[WHAT NEEDS TO BE DONE]
Nothing but the pictures should be left out when you copy the records exactly.

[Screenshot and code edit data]
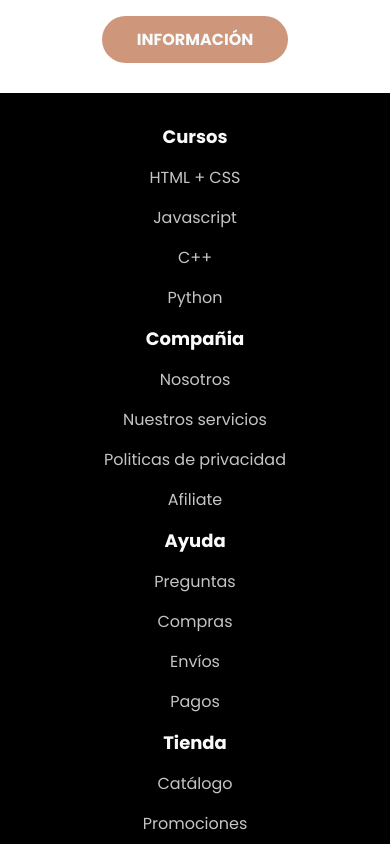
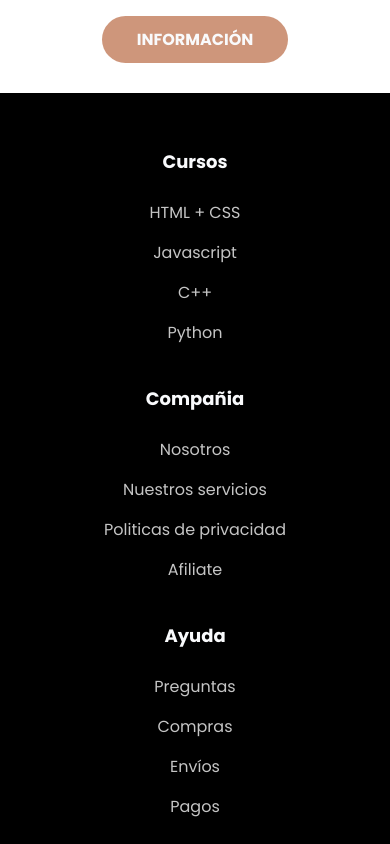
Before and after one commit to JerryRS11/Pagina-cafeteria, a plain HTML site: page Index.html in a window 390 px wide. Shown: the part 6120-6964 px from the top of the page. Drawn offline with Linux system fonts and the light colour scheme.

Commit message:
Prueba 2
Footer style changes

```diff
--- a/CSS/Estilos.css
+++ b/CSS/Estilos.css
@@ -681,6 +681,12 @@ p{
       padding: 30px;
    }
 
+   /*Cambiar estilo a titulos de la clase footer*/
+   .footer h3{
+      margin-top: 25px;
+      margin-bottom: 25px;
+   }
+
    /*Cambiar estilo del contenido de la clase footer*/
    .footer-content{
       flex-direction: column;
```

[OUTPUT]
Before and after one commit to JerryRS11/Pagina-cafeteria, a plain HTML site: page Index.html in a window 390 px wide. Shown: the part 6120-6964 px from the top of the page. Drawn offline with Linux system fonts and the light colour scheme.

Commit message:
Prueba 2
Footer style changes

```diff
--- a/CSS/Estilos.css
+++ b/CSS/Estilos.css
@@ -681,6 +681,12 @@ p{
       padding: 30px;
    }
 
+   /*Cambiar estilo a titulos de la clase footer*/
+   .footer h3{
+      margin-top: 25px;
+      margin-bottom: 25px;
+   }
+
    /*Cambiar estilo del contenido de la clase footer*/
    .footer-content{
       flex-direction: column;
```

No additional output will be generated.